Political Debates Strengthen Our Democracy

Aug 28, 2014

In the United States and in Montana, the proper functioning of our democratic form of government requires an active and informed participation by the electorate.

Broad “participation” is essential to the American democratic election formula.  That is why GOP efforts at suppressing the vote across the nation, the subject of my commentary last month, is not just reprehensible, but also detrimental to the proper functioning of our system.

In addition to broad participation, the idea of an “informed” electorate is equally essential to the proper functioning of our government and to the free elections which are the hallmark of our process.  Informing the electorate is the dual responsibility of the news media and the candidates.  The news media provide the primary communication vehicle while the candidates are responsible for providing real information about themselves, their records, and their positions on important issues to voters.

The nexus of this responsibility, the crossroad where candidates and the news media come together, finds its best and most effective vehicle to be political campaign debates.

Our national and state history is replete with examples of political campaign debates informing the electorate and enhancing and strengthening our democratic system.

Historically, the seven Illinois senatorial debates between Abraham Lincoln and Steven Douglas set the standard for the value of candidate debates revealing essential truths to the electorate.  While many people attended those debates in person, the newspapers of the time were the primary vehicle by which voters learned of what was said. 

That speaks to the critical role the news media play in disseminating truth directly to the voters, a recognition of the role of the press seen by the Founding Fathers when they wrote and adopted the First Amendment of the US Constitution that recognized both freedom of speech and freedom of the press.

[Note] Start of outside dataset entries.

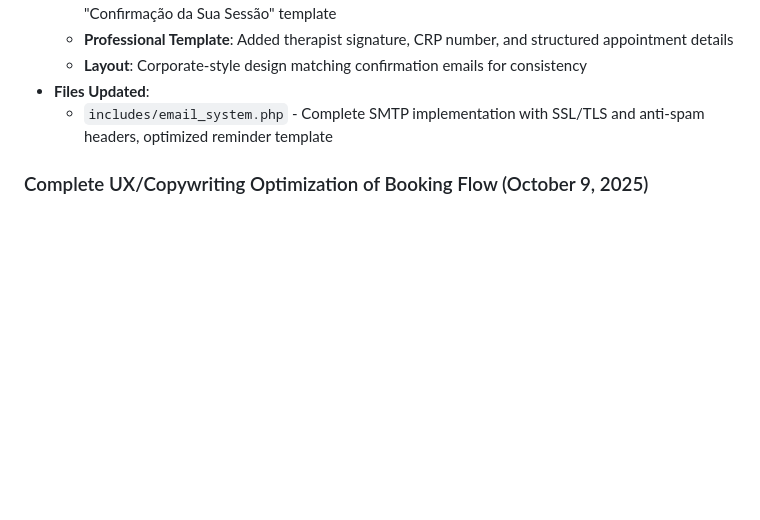
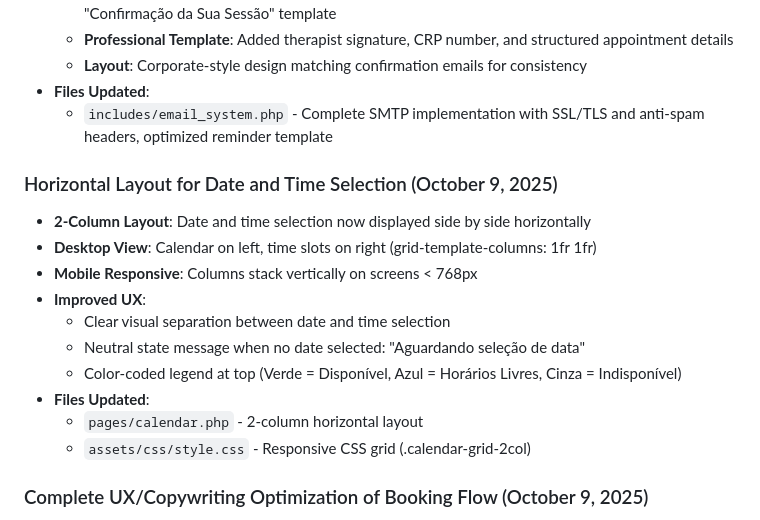
Before and after one commit to dombatista33/ScheduleFlow, a Markdown page: replit.md, the part around the change. Rendered like a GitHub page; blank space fills up the shorter version.

Commit message:
Arrange date and time selection horizontally for better user experience
Modify calendar page layout to display date and time selection horizontally using a 2-column grid, with responsive adjustments for mobile devices. Update CSS for styling and add a legend for availability status.

Replit-Commit-Author: Agent
Replit-Commit-Session-Id: 47204e8e-b07e-45ed-aac0-5ff624405137
Replit-Commit-Checkpoint-Type: full_checkpoint
Replit-Commit-Screenshot-Url: https://storage.googleapis.com/screenshot-production-us-central1/ab89884e-5875-4458-b792-226fd5564474/47204e8e-b07e-45ed-aac0-5ff624405137/R3hACtr

```diff
--- a/replit.md
+++ b/replit.md
@@ -84,6 +84,18 @@ Preferred communication style: Simple, everyday language.
 - **Files Updated**:
   - `includes/email_system.php` - Complete SMTP implementation with SSL/TLS and anti-spam headers, optimized reminder template
 
+### Horizontal Layout for Date and Time Selection (October 9, 2025)
+- **2-Column Layout**: Date and time selection now displayed side by side horizontally
+- **Desktop View**: Calendar on left, time slots on right (grid-template-columns: 1fr 1fr)
+- **Mobile Responsive**: Columns stack vertically on screens < 768px
+- **Improved UX**:
+  - Clear visual separation between date and time selection
+  - Neutral state message when no date selected: "Aguardando seleção de data"
+  - Color-coded legend at top (Verde = Disponível, Azul = Horários Livres, Cinza = Indisponível)
+- **Files Updated**:
+  - `pages/calendar.php` - 2-column horizontal layout
+  - `assets/css/style.css` - Responsive CSS grid (.calendar-grid-2col)
+
 ### Complete UX/Copywriting Optimization of Booking Flow (October 9, 2025)
 - **Complete 3-Step Flow Redesign**: Restructured entire booking experience with UX/copywriting best practices
 - **Mobile-First Approach**: All pages optimized for mobile devices first, then scaled up for desktop/tablet
```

On September 26, 1960, we entered a new era of political discourse with the first-ever televised presidential debate between Richard Nixon and John Kennedy.  An unheard of 60 percent of adults nationwide tuned in as the debate was brought into the living rooms of more than 65 million people.  Three more debates between the two followed and the die was cast, though through the years candidates have manipulated the debate concept and have even refused to participate, depending upon what was to their political advantage.

Having one big audience, as in the Kennedy-Nixon example, is not always possible.  In places like Montana, where we are spread so widely and there is no dominant media outlet, the number of debates can replace the idea of one big audience.  Here, the best blend is to reach a large audience using the media AND a large number of debates to geographically cover the state.

In 1980, former Governor Ted Schwinden and then State Senator Jack Ramirez of Billings participated in twenty-five (25) debates including one in Jordan, Montana, according to Schwinden’s filmed reflections last year.  

In 1992, Governor Marc Racicot and former State Representative Dorothy Bradley engaged in thirty-five (35) debates according to Bradley recently.  In fact, she said that “the ‘word’ was that if 2 people stopped in the street to change a tire we would stop and have a debate.”

However, the debate schedule in Montana this year is rather sparse.  Some candidates look at debates as being about them and their political advantage rather than about the voters.  They want to be elected with voters only seeing 30-second advertisements advancing the candidate’s “spin” rather than candidates, through debates, revealing themselves, their record and their positions to the voters.

With open seats for Senate and Congress, this is an important time for the citizens to be able to make informed decisions on their future representatives.  Because those elected in 2014 are likely to be in positions of responsibility for many years to come, to deny the voters the ability to make an informed choice by limiting debate opportunities weakens our democratic processes and is an insult to the voters.

Voters can take charge of this situation by taking the position that if a candidate is unwilling to engage in multiple debates before the people, sponsored by the news media, then that candidate has proven himself or herself unworthy of getting a scratch in the voting booth.

And the news media of Montana can not only fulfill its responsibility by hosting debates, but can take candidates to task for their refusal to participate.  Only when there is a political price to pay for not participating will some candidates actually be willing to expose themselves fully to the electorate.

If the result of these efforts is more debates, our democratic processes will be strengthened.

This is Evan Barrett in Butte, looking forward to many candidate debates between now and November.


Evan Barrett of Butte, has spent the last 45 years at the top level of Montana economic development, government, politics and education. He is currently the Director of Business & Community Outreach and an instructor at Highlands College of Montana Tech.  These are his personal views.